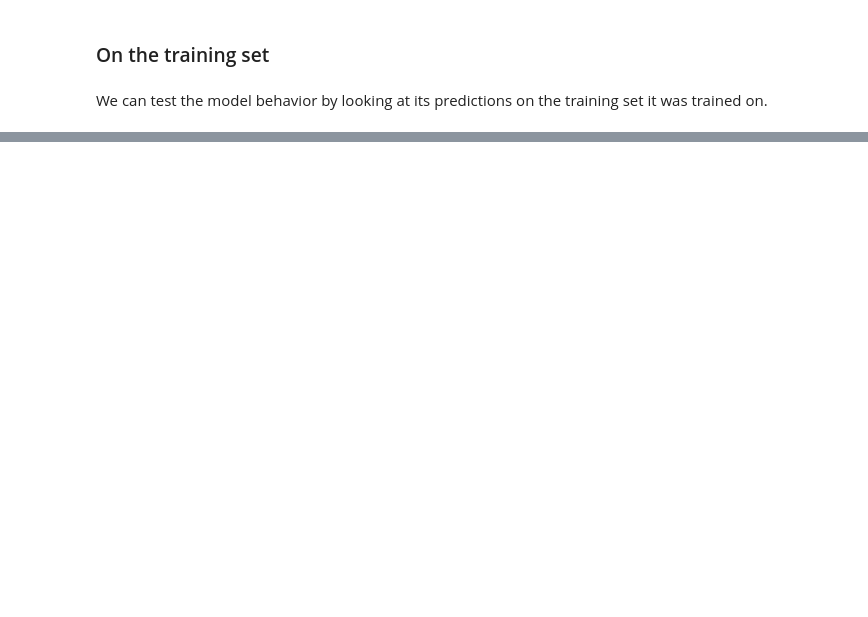
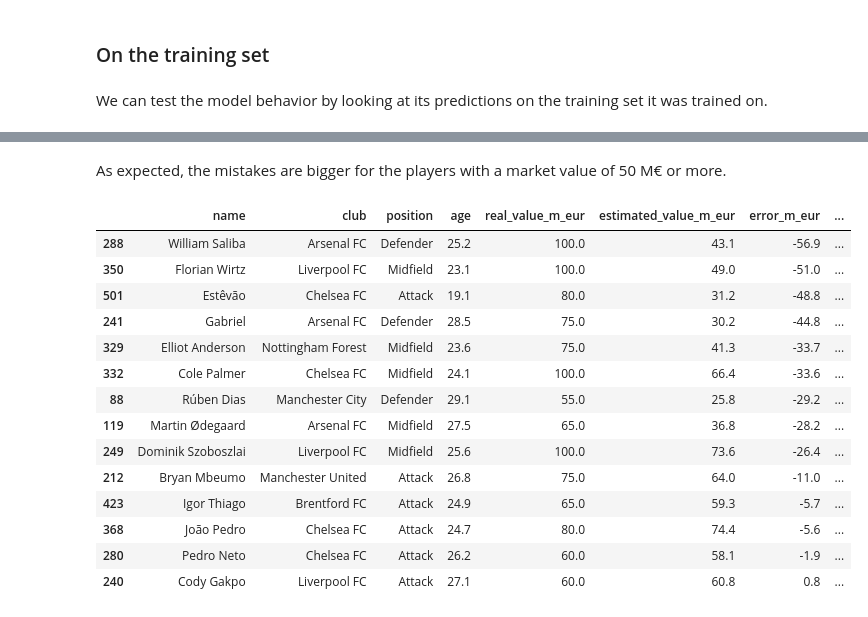
Before and after one commit to htm21/premier-league-market-value, a Jupyter notebook: notebooks/05_regression_model.ipynb, the cells around one changed output, grey strips where cells are left out. Saved outputs shown, nothing was run; the diff lists cells and outputs as text; code cells hidden in the pictures; blank space fills up the shorter version.

```diff
--- a/notebooks/05_regression_model.ipynb
+++ b/notebooks/05_regression_model.ipynb
@@ -285,0 +333,12 @@ The model explains the season afterwards, it does not predict it: the minutes, g
+# %%
+# One row per test player: real value, value estimated by the random forest, and the error, in M€.
+errors = pl_players_2025_26.loc[X_test.index, ["name", "club", "position", "age"]].copy()
+errors["real_value_m_eur"] = np.exp(y_test) / 1e6
+errors["estimated_value_m_eur"] = np.exp(y_predicted_rf) / 1e6
+
+# Error > 0: the model overestimates the player, error < 0: it underestimates him.
+errors["error_m_eur"] = errors["estimated_value_m_eur"] - errors["real_value_m_eur"]
+errors["abs_error_m_eur"] = errors["error_m_eur"].abs()
+errors["abs_error_pct"] = 100 * errors["abs_error_m_eur"] / errors["real_value_m_eur"]
+
+errors.sort_values("abs_error_m_eur", ascending=False).head(10).round(1)
@@ -285,0 +357,20 @@ The model explains the season afterwards, it does not predict it: the minutes, g
+# %% [markdown]
+As expected, the mistakes are bigger for the players with a market value of 50 M€ or more.
+# %%
+errors[errors["real_value_m_eur"] >= 50].sort_values("error_m_eur").round(1)
+# %% [output]
+|  | name | club | position | age | real_value_m_eur | estimated_value_m_eur | error_m_eur | ... |
+| 288 | William Saliba | Arsenal FC | Defender | 25.2 | 100.0 | 43.1 | -56.9 | ... |
+| 350 | Florian Wirtz | Liverpool FC | Midfield | 23.1 | 100.0 | 49.0 | -51.0 | ... |
+| 501 | Estêvão | Chelsea FC | Attack | 19.1 | 80.0 | 31.2 | -48.8 | ... |
+| 241 | Gabriel | Arsenal FC | Defender | 28.5 | 75.0 | 30.2 | -44.8 | ... |
+| 329 | Elliot Anderson | Nottingham Forest | Midfield | 23.6 | 75.0 | 41.3 | -33.7 | ... |
+| 332 | Cole Palmer | Chelsea FC | Midfield | 24.1 | 100.0 | 66.4 | -33.6 | ... |
+| 88 | Rúben Dias | Manchester City | Defender | 29.1 | 55.0 | 25.8 | -29.2 | ... |
+| 119 | Martin Ødegaard | Arsenal FC | Midfield | 27.5 | 65.0 | 36.8 | -28.2 | ... |
+| 249 | Dominik Szoboszlai | Liverpool FC | Midfield | 25.6 | 100.0 | 73.6 | -26.4 | ... |
+| 212 | Bryan Mbeumo | Manchester United | Attack | 26.8 | 75.0 | 64.0 | -11.0 | ... |
+| 423 | Igor Thiago | Brentford FC | Attack | 24.9 | 65.0 | 59.3 | -5.7 | ... |
+| 368 | João Pedro | Chelsea FC | Attack | 24.7 | 80.0 | 74.4 | -5.6 | ... |
+| 280 | Pedro Neto | Chelsea FC | Attack | 26.2 | 60.0 | 58.1 | -1.9 | ... |
+| 240 | Cody Gakpo | Liverpool FC | Attack | 27.1 | 60.0 | 60.8 | 0.8 | ... |
```
Also changed, not shown: parts of 82 cells of this notebook, 1 other file.
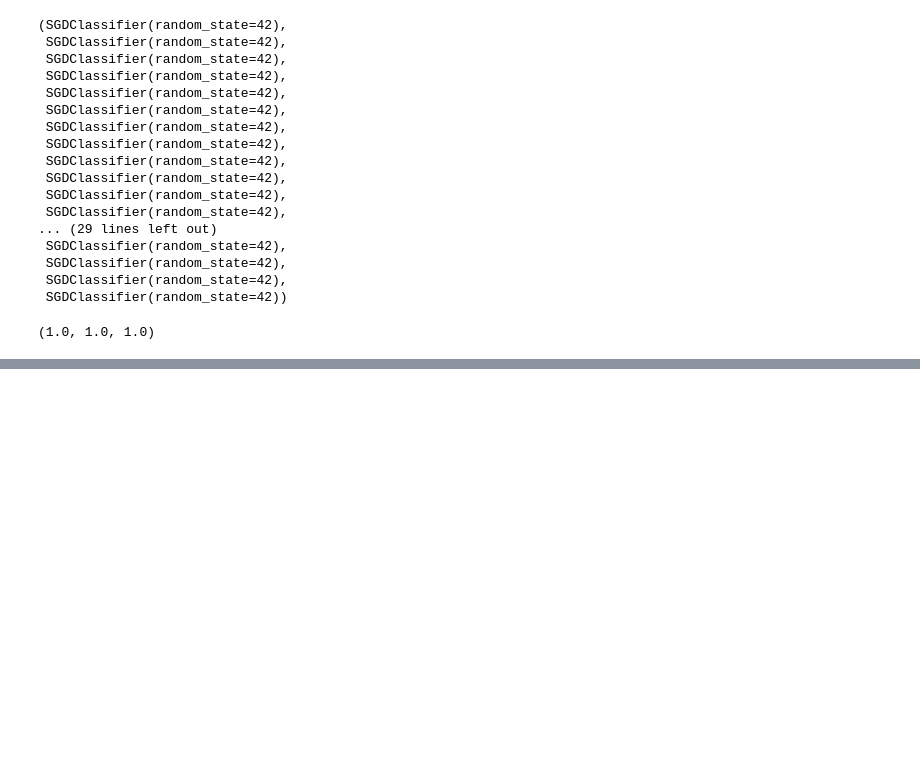
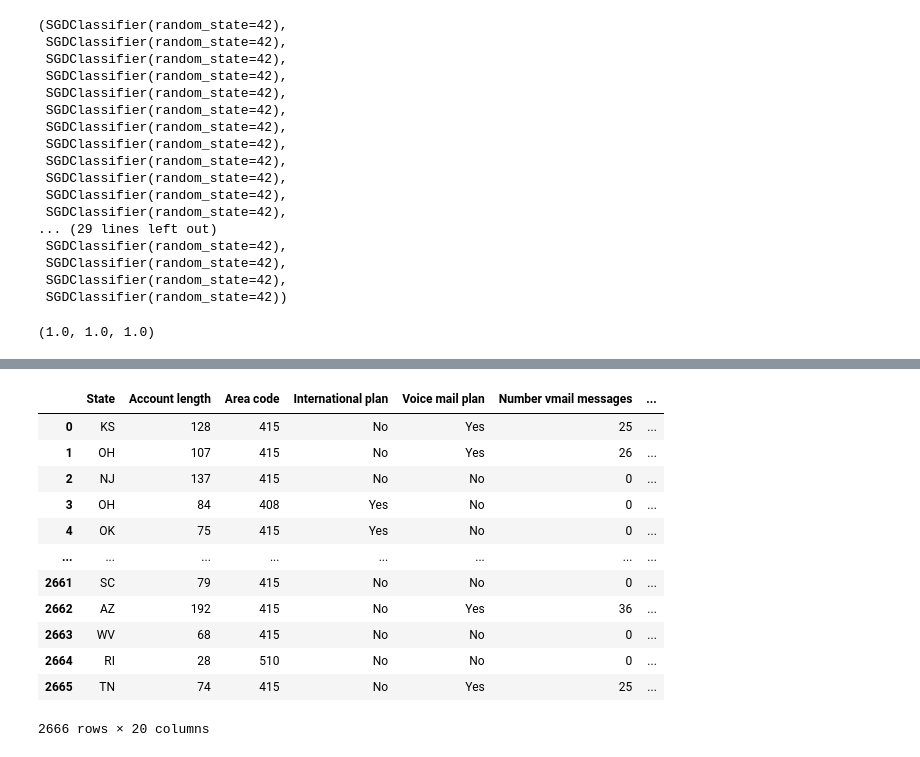
Before and after one commit to VitalyLagun/DS-04-hw, a Jupyter notebook: HW 16.ipynb, the cells around one changed output, grey strips where cells are left out. Saved outputs shown, nothing was run; the diff lists cells and outputs as text; code cells hidden in the pictures; blank space fills up the shorter version.

```diff
--- a/HW 16.ipynb
+++ b/HW 16.ipynb
@@ -152,0 +149,16 @@ FileNotFoundError: [Errno 2] No such file or directory: 'churn-bigml-80.csv'
+# %%
+data
+# %% [output]
+|  | State | Account length | Area code | International plan | Voice mail plan | Number vmail messages | ... |
+| 0 | KS | 128 | 415 | No | Yes | 25 | ... |
+| 1 | OH | 107 | 415 | No | Yes | 26 | ... |
+| 2 | NJ | 137 | 415 | No | No | 0 | ... |
+| 3 | OH | 84 | 408 | Yes | No | 0 | ... |
+| 4 | OK | 75 | 415 | Yes | No | 0 | ... |
+| ... | ... | ... | ... | ... | ... | ... | ... |
+| 2661 | SC | 79 | 415 | No | No | 0 | ... |
+| 2662 | AZ | 192 | 415 | No | Yes | 36 | ... |
+| 2663 | WV | 68 | 415 | No | No | 0 | ... |
+| 2664 | RI | 28 | 510 | No | No | 0 | ... |
+| 2665 | TN | 74 | 415 | No | Yes | 25 | ... |
+2666 rows × 20 columns
```
Also changed, not shown: parts of 6 cells of this notebook.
##########
* **HOW TO COMPLETE THIS TASK**:
Set the listing down verbatim, excluding pictures.

* **OUTPUT BELOW**:
Before and after one commit to htm21/premier-league-market-value, a Jupyter notebook: notebooks/05_regression_model.ipynb, the cells around one changed output, grey strips where cells are left out. Saved outputs shown, nothing was run; the diff lists cells and outputs as text; code cells hidden in the pictures; blank space fills up the shorter version.

```diff
--- a/notebooks/05_regression_model.ipynb
+++ b/notebooks/05_regression_model.ipynb
@@ -285,0 +333,12 @@ The model explains the season afterwards, it does not predict it: the minutes, g
+# %%
+# One row per test player: real value, value estimated by the random forest, and the error, in M€.
+errors = pl_players_2025_26.loc[X_test.index, ["name", "club", "position", "age"]].copy()
+errors["real_value_m_eur"] = np.exp(y_test) / 1e6
+errors["estimated_value_m_eur"] = np.exp(y_predicted_rf) / 1e6
+
+# Error > 0: the model overestimates the player, error < 0: it underestimates him.
+errors["error_m_eur"] = errors["estimated_value_m_eur"] - errors["real_value_m_eur"]
+errors["abs_error_m_eur"] = errors["error_m_eur"].abs()
+errors["abs_error_pct"] = 100 * errors["abs_error_m_eur"] / errors["real_value_m_eur"]
+
+errors.sort_values("abs_error_m_eur", ascending=False).head(10).round(1)
@@ -285,0 +357,20 @@ The model explains the season afterwards, it does not predict it: the minutes, g
+# %% [markdown]
+As expected, the mistakes are bigger for the players with a market value of 50 M€ or more.
+# %%
+errors[errors["real_value_m_eur"] >= 50].sort_values("error_m_eur").round(1)
+# %% [output]
+|  | name | club | position | age | real_value_m_eur | estimated_value_m_eur | error_m_eur | ... |
+| 288 | William Saliba | Arsenal FC | Defender | 25.2 | 100.0 | 43.1 | -56.9 | ... |
+| 350 | Florian Wirtz | Liverpool FC | Midfield | 23.1 | 100.0 | 49.0 | -51.0 | ... |
+| 501 | Estêvão | Chelsea FC | Attack | 19.1 | 80.0 | 31.2 | -48.8 | ... |
+| 241 | Gabriel | Arsenal FC | Defender | 28.5 | 75.0 | 30.2 | -44.8 | ... |
+| 329 | Elliot Anderson | Nottingham Forest | Midfield | 23.6 | 75.0 | 41.3 | -33.7 | ... |
+| 332 | Cole Palmer | Chelsea FC | Midfield | 24.1 | 100.0 | 66.4 | -33.6 | ... |
+| 88 | Rúben Dias | Manchester City | Defender | 29.1 | 55.0 | 25.8 | -29.2 | ... |
+| 119 | Martin Ødegaard | Arsenal FC | Midfield | 27.5 | 65.0 | 36.8 | -28.2 | ... |
+| 249 | Dominik Szoboszlai | Liverpool FC | Midfield | 25.6 | 100.0 | 73.6 | -26.4 | ... |
+| 212 | Bryan Mbeumo | Manchester United | Attack | 26.8 | 75.0 | 64.0 | -11.0 | ... |
+| 423 | Igor Thiago | Brentford FC | Attack | 24.9 | 65.0 | 59.3 | -5.7 | ... |
+| 368 | João Pedro | Chelsea FC | Attack | 24.7 | 80.0 | 74.4 | -5.6 | ... |
+| 280 | Pedro Neto | Chelsea FC | Attack | 26.2 | 60.0 | 58.1 | -1.9 | ... |
+| 240 | Cody Gakpo | Liverpool FC | Attack | 27.1 | 60.0 | 60.8 | 0.8 | ... |
```
Also changed, not shown: parts of 82 cells of this notebook, 1 other file.
Before and after one commit to VitalyLagun/DS-04-hw, a Jupyter notebook: HW 16.ipynb, the cells around one changed output, grey strips where cells are left out. Saved outputs shown, nothing was run; the diff lists cells and outputs as text; code cells hidden in the pictures; blank space fills up the shorter version.

```diff
--- a/HW 16.ipynb
+++ b/HW 16.ipynb
@@ -152,0 +149,16 @@ FileNotFoundError: [Errno 2] No such file or directory: 'churn-bigml-80.csv'
+# %%
+data
+# %% [output]
+|  | State | Account length | Area code | International plan | Voice mail plan | Number vmail messages | ... |
+| 0 | KS | 128 | 415 | No | Yes | 25 | ... |
+| 1 | OH | 107 | 415 | No | Yes | 26 | ... |
+| 2 | NJ | 137 | 415 | No | No | 0 | ... |
+| 3 | OH | 84 | 408 | Yes | No | 0 | ... |
+| 4 | OK | 75 | 415 | Yes | No | 0 | ... |
+| ... | ... | ... | ... | ... | ... | ... | ... |
+| 2661 | SC | 79 | 415 | No | No | 0 | ... |
+| 2662 | AZ | 192 | 415 | No | Yes | 36 | ... |
+| 2663 | WV | 68 | 415 | No | No | 0 | ... |
+| 2664 | RI | 28 | 510 | No | No | 0 | ... |
+| 2665 | TN | 74 | 415 | No | Yes | 25 | ... |
+2666 rows × 20 columns
```
Also changed, not shown: parts of 6 cells of this notebook.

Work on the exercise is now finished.